Auckland professional caught with 6000 objectionable images
An Auckland professional caught with thousands of images of child sex abuse has escaped a jail sentence after threatening suicide.
The 50-year-old man also received permanent name suppression after appearing for sentencing at the Auckland District Court on Wednesday, the orders so far ranging that the nature of his work also cannot be revealed.
Despite counsel for the Department of Internal Affairs asking for a jail sentence to reflect the seriousness of the offence and its aggravating features, Judge Philippa Cunningham took seriously the man's threats in recent weeks to commit suicide.
He had gone so far as to check whether his life insurance policy covered suicide so that his family, particularly his teenage children, wouldn't suffer financially in the wake of his death, Judge Cunningham said.
The man earlier pleaded guilty to one charge of possessing objectionable material.
According to a summary of facts the man had compiled a significant catalogue of child abuse images on his personal computer, numbering 6063 videos and still images, collected over a two year period.
So appalling was the nature of the abuse that Judge Cunningham told the court she had decided not to view the images, and had simply taken at face value a description of the contents.
The images were discovered during an acrimonious split with the man's now ex-wife. She had taken the computer and had it forensically examined because she wanted information about his finances, but the images were discovered instead.
Immediately after they were found he sought help and had been having intensive therapy ever since, the defendant's lawyer Peter Winter said.
Although prosecutors advocated for a custodial sentence, Winter argued that a sentence of home detention was more appropriate so that he could continue his rehabilitation.
Testimony from the man's psychologist said the man had an intense fear of being sent to prison, and was fearful of his safety should he be incarcerated.
He had developed depression as a result and in recent weeks had expressed suicidal ideation, Winter said.
Judge Cunningham agreed the man had taken significant steps to address his offending and had expressed ongoing remorse and understanding of his behaviour, which was said to be the result of an obsessive compulsive disorder.
He had been open with his friends, family and employer about his conviction, and his workplace had agreed to continue his employment if the court allowed it.
Judge Cunningham sentenced him to seven months home detention and 100 hours community work, suggesting that he make a donation to an organisation dedicated to stopping child exploitation, as a token of his remorse.
The conditions of his detention prevented him from spending time alone with people under the age of 16, and from using a device that could access the internet.
Judge Cunningham also imposed permanent name suppression, including details of the man's job, to not only protect him but his children.
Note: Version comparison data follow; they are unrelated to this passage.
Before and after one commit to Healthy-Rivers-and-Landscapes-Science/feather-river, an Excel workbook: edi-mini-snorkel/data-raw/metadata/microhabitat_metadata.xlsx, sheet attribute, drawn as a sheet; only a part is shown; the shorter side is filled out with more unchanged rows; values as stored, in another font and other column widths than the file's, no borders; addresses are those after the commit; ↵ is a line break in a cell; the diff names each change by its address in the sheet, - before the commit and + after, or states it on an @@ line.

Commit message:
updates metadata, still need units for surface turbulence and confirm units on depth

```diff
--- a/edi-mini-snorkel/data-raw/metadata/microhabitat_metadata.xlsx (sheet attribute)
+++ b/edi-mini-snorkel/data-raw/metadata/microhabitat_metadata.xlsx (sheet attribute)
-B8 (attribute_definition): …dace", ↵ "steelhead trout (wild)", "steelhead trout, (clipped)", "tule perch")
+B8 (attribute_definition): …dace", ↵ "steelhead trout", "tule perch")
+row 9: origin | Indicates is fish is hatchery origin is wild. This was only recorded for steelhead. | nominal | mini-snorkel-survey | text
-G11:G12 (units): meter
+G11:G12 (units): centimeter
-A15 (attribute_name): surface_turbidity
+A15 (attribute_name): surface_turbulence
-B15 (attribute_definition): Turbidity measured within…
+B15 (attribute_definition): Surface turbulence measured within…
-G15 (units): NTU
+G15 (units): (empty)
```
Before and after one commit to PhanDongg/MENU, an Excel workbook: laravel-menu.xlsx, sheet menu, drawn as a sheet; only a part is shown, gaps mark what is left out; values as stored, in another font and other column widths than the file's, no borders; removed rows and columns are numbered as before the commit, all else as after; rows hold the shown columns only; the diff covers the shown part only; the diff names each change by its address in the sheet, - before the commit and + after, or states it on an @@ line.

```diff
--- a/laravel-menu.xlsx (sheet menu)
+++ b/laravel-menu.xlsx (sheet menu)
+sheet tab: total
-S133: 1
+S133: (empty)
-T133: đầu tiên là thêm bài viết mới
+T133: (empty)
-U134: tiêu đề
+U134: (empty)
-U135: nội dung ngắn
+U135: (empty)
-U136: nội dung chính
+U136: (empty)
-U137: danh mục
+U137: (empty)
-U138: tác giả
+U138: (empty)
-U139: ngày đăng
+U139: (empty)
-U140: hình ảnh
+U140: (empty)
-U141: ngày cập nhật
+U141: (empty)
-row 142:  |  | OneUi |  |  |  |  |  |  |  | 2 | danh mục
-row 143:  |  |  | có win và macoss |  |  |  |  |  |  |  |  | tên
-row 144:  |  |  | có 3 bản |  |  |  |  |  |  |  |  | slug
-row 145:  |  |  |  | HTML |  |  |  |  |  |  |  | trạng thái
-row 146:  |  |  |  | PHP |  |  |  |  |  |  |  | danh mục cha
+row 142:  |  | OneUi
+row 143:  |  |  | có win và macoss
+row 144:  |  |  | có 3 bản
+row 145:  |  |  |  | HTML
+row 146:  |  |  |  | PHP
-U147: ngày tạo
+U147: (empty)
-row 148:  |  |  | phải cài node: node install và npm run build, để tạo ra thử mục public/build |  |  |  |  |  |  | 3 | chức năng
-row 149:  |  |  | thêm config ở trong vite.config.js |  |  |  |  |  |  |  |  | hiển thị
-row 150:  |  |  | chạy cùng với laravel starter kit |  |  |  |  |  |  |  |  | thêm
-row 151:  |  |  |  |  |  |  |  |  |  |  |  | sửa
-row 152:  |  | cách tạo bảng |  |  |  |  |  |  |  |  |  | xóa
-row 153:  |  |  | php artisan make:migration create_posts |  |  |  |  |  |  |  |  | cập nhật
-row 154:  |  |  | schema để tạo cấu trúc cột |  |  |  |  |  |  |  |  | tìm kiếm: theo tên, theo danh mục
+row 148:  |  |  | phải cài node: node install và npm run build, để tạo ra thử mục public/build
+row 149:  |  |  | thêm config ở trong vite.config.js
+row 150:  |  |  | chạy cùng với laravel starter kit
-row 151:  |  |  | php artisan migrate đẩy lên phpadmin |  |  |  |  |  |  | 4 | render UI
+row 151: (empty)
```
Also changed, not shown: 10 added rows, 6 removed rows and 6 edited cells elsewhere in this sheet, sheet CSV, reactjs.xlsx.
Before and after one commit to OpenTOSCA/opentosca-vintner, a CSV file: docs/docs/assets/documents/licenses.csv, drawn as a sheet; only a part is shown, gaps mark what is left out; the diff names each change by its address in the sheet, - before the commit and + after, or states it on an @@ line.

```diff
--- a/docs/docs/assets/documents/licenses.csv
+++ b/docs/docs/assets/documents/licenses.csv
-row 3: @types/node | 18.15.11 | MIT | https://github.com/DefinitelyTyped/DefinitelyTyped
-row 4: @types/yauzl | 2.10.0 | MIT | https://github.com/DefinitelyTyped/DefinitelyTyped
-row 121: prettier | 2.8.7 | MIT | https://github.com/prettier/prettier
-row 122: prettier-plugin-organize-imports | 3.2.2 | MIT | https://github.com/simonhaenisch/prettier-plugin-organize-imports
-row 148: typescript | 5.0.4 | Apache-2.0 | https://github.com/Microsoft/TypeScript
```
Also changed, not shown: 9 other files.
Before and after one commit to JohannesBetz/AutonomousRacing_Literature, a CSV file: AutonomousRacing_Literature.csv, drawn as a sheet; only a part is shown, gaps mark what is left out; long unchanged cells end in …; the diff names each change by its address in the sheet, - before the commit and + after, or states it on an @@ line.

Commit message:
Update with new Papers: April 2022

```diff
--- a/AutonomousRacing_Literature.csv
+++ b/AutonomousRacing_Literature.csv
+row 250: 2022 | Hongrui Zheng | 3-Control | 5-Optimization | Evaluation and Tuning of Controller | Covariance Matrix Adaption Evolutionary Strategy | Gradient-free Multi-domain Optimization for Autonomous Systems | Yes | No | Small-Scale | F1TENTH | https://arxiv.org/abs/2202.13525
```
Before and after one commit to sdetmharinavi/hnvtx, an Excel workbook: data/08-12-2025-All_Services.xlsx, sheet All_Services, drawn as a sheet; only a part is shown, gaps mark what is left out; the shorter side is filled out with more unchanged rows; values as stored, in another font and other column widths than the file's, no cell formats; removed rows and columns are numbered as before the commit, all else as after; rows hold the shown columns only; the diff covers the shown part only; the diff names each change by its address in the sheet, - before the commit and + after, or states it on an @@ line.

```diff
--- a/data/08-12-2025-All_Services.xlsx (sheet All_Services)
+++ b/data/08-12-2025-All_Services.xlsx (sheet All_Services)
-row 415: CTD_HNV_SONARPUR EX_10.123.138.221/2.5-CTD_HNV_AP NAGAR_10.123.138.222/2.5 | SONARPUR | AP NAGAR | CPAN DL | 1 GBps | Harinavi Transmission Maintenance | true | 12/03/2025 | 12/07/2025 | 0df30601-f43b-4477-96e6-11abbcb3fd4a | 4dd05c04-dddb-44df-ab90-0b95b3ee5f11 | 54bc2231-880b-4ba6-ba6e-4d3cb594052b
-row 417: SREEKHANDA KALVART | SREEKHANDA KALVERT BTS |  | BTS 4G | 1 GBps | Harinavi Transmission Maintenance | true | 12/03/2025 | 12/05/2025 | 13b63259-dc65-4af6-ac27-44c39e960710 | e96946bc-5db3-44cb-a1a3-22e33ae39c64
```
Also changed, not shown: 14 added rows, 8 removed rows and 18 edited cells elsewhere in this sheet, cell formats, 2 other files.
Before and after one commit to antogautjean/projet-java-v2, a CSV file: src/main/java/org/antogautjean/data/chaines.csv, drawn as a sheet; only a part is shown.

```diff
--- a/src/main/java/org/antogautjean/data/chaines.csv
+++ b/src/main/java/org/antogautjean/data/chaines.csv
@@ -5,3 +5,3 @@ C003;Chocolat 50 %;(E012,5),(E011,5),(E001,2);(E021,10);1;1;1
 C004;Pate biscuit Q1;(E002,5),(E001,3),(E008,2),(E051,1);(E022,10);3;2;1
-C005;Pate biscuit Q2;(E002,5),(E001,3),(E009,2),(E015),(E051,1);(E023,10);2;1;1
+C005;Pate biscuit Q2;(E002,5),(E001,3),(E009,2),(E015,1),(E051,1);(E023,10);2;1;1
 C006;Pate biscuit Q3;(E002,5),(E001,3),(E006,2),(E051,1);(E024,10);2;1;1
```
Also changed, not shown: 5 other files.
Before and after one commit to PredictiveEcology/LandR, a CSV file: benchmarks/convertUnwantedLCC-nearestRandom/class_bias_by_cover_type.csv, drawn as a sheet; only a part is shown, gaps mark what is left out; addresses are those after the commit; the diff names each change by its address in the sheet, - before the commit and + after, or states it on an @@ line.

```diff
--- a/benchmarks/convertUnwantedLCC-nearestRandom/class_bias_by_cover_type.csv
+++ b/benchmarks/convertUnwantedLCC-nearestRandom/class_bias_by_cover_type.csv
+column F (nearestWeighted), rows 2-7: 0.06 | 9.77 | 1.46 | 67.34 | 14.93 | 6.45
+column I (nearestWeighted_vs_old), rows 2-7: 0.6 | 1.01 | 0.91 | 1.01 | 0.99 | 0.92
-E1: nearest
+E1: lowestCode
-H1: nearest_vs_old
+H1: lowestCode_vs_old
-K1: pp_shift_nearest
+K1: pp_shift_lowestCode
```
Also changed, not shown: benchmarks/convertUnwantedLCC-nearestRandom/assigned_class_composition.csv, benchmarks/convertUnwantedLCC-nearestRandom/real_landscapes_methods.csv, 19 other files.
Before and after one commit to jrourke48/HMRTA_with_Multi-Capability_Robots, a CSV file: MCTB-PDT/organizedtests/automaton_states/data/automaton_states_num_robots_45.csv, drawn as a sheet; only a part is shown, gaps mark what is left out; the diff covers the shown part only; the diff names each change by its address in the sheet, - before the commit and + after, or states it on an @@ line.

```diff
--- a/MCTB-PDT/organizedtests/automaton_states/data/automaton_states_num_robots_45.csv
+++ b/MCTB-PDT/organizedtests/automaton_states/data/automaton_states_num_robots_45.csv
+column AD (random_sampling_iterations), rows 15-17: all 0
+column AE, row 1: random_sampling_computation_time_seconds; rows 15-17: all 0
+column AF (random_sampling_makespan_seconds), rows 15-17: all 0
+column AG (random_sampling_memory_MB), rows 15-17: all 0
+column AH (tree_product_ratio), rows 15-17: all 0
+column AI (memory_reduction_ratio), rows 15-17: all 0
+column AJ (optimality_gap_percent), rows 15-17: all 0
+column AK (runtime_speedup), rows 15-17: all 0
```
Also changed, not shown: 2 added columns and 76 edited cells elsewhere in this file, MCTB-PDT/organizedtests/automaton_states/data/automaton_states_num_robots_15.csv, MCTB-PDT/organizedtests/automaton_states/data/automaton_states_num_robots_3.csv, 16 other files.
"Every new day is going to be a better day," she told the man as he left court.